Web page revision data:
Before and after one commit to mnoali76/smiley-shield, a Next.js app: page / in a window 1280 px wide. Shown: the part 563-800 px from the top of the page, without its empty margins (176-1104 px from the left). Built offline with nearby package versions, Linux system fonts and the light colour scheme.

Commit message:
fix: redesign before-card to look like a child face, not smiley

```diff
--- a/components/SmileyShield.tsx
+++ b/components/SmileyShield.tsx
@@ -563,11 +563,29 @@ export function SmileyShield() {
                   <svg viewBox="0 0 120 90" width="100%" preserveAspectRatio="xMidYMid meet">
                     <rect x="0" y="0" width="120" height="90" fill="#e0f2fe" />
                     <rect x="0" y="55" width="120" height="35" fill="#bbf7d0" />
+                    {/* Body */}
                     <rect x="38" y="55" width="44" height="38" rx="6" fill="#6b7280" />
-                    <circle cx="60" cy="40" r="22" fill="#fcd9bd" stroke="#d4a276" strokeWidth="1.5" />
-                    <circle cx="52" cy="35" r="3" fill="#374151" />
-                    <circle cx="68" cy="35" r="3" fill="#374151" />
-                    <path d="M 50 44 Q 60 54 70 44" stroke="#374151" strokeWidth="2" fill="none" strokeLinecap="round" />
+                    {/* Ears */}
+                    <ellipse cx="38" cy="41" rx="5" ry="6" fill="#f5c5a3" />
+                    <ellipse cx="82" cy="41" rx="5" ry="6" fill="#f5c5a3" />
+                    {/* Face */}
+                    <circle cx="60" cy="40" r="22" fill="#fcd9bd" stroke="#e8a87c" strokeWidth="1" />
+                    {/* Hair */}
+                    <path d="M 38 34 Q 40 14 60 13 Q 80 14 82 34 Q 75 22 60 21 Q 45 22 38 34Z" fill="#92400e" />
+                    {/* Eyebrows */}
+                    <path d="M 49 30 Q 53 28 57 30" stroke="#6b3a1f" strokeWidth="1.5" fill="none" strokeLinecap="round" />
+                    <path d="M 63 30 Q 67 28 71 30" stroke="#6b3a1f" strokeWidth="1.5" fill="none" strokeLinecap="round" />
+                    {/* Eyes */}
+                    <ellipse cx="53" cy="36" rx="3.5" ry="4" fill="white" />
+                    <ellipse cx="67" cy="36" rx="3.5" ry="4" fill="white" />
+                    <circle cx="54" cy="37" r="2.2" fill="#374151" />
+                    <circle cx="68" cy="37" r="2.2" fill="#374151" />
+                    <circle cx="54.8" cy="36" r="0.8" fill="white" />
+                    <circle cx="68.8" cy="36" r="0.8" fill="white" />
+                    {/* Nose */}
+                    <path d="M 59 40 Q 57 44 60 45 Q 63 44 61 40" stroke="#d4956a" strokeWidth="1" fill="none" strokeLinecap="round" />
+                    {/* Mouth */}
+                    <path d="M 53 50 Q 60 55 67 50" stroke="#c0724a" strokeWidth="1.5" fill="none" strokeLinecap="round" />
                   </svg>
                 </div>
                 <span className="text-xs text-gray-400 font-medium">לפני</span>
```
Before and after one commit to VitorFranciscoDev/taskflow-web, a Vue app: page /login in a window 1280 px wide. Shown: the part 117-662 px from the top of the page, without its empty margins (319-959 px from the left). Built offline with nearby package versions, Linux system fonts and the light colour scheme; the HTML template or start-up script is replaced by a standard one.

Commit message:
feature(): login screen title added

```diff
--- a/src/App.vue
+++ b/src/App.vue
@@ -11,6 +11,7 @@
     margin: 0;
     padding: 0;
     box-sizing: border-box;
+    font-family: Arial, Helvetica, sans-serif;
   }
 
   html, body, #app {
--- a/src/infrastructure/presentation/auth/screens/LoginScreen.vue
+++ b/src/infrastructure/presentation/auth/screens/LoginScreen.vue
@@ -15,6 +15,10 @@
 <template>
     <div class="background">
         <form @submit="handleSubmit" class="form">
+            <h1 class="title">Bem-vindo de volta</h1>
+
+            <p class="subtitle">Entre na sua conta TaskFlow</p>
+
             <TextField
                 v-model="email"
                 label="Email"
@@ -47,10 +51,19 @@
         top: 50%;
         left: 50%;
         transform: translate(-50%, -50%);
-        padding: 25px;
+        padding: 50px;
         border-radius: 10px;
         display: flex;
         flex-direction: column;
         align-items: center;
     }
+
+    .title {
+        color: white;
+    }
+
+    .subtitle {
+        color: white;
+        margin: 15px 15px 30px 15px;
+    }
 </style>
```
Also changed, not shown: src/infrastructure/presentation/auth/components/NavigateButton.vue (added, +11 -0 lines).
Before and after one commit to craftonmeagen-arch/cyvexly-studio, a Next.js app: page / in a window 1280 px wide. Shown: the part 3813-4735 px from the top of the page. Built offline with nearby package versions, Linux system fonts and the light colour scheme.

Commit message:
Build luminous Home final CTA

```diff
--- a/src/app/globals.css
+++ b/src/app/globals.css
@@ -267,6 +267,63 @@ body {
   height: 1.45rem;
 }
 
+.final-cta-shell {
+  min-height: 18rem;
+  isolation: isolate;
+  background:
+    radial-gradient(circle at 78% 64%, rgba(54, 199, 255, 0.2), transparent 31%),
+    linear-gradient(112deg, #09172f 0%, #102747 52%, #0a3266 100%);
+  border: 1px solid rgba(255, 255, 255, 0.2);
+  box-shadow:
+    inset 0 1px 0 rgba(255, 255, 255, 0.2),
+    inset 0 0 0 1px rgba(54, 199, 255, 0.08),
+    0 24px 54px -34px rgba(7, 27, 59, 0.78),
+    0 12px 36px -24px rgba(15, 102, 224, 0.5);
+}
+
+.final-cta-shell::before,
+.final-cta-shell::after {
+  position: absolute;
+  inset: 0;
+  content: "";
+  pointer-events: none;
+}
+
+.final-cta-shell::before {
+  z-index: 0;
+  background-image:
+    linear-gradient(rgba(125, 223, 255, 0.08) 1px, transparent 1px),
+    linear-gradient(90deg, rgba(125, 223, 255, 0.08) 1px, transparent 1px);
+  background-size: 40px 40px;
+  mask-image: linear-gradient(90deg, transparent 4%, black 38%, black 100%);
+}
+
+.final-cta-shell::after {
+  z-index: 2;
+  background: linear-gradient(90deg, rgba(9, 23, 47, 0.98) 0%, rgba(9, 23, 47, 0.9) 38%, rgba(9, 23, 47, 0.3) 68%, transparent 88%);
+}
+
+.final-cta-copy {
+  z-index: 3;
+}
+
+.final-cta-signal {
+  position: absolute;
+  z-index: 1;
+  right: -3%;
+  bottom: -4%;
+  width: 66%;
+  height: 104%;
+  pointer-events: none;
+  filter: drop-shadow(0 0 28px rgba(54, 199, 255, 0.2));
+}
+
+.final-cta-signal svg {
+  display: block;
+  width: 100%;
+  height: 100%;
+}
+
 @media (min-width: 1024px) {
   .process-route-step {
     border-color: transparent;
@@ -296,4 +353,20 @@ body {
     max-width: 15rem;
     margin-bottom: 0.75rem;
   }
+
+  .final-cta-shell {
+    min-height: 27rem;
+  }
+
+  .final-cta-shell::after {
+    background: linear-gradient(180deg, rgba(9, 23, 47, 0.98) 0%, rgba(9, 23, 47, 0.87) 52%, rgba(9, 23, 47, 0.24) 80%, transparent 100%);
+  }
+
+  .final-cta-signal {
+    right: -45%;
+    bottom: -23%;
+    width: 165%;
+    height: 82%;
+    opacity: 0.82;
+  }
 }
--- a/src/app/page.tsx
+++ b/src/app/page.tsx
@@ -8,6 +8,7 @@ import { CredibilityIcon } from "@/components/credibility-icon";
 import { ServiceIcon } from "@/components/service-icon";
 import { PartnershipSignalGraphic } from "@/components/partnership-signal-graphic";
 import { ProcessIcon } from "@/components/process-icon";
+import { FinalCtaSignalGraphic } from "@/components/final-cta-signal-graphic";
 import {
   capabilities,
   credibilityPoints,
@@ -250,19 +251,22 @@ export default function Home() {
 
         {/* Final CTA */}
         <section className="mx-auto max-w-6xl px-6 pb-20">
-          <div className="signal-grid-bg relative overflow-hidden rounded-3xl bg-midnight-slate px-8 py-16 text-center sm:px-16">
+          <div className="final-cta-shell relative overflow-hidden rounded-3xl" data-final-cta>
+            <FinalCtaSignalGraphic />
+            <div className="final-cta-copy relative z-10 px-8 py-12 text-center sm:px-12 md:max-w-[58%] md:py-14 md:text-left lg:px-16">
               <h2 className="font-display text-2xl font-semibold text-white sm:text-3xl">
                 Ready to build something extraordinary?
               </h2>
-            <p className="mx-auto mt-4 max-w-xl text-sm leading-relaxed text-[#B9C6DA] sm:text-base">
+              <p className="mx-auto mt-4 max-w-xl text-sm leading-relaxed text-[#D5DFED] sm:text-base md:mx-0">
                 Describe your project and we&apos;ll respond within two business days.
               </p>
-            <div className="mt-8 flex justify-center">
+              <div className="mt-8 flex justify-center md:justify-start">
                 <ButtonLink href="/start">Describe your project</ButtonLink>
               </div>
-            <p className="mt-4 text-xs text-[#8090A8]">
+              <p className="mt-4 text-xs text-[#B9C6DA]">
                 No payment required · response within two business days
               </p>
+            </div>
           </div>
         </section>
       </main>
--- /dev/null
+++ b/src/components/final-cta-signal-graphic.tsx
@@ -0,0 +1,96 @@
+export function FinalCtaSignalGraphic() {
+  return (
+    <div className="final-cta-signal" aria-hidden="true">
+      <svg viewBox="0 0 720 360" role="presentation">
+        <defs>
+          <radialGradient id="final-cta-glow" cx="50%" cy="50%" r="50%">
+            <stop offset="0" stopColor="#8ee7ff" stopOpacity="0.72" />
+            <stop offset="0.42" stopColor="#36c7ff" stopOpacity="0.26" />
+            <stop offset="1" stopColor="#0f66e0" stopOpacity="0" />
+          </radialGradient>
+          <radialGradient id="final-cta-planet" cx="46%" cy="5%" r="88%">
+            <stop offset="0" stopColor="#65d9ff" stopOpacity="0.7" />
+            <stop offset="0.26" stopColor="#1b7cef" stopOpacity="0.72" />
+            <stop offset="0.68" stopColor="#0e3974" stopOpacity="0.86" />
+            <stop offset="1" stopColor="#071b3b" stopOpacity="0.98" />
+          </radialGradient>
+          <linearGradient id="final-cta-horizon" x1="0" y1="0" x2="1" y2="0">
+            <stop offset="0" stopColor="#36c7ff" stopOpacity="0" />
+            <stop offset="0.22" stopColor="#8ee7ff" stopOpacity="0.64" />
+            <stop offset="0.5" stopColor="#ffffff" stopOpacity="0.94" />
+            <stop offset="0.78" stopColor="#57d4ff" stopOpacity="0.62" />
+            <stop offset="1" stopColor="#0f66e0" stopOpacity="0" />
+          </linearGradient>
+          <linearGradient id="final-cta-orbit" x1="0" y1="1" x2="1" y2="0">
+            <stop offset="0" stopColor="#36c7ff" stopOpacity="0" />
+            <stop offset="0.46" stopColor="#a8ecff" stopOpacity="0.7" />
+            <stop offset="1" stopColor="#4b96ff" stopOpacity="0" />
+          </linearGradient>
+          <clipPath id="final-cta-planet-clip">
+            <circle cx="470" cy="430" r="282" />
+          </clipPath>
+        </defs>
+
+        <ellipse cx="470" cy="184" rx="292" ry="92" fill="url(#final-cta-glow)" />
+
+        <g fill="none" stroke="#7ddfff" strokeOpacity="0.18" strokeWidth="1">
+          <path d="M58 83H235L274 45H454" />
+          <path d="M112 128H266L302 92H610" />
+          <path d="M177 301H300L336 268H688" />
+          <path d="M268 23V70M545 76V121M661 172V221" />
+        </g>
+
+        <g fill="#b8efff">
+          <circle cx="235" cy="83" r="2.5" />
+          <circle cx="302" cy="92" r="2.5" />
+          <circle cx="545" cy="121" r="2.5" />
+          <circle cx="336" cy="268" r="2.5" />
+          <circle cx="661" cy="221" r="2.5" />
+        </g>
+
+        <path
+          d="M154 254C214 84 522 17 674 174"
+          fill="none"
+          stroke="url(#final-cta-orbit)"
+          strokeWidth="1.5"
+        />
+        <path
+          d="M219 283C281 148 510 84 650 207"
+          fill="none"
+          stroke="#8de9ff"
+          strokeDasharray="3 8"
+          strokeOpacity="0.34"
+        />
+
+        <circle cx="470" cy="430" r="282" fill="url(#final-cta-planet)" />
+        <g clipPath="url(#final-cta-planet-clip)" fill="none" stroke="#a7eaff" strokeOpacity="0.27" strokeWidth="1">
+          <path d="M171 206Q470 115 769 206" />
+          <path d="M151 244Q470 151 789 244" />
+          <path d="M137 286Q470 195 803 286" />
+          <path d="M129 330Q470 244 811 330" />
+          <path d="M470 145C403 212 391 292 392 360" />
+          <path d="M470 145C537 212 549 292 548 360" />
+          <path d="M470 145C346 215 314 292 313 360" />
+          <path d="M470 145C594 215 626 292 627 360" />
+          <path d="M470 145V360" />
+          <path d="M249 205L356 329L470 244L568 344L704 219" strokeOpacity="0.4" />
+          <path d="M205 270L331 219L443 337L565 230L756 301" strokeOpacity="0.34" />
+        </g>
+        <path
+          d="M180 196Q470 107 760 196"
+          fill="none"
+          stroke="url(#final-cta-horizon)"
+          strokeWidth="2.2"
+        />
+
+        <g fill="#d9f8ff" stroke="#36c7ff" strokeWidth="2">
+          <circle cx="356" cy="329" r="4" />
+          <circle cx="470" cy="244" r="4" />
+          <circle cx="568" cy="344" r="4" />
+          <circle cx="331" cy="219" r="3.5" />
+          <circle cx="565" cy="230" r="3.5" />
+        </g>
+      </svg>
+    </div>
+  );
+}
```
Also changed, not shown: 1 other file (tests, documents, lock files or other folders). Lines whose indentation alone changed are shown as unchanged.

Work to complete:
Lines holding "transparent": please count them in the data above and reply with the number alone.

Expected output:
7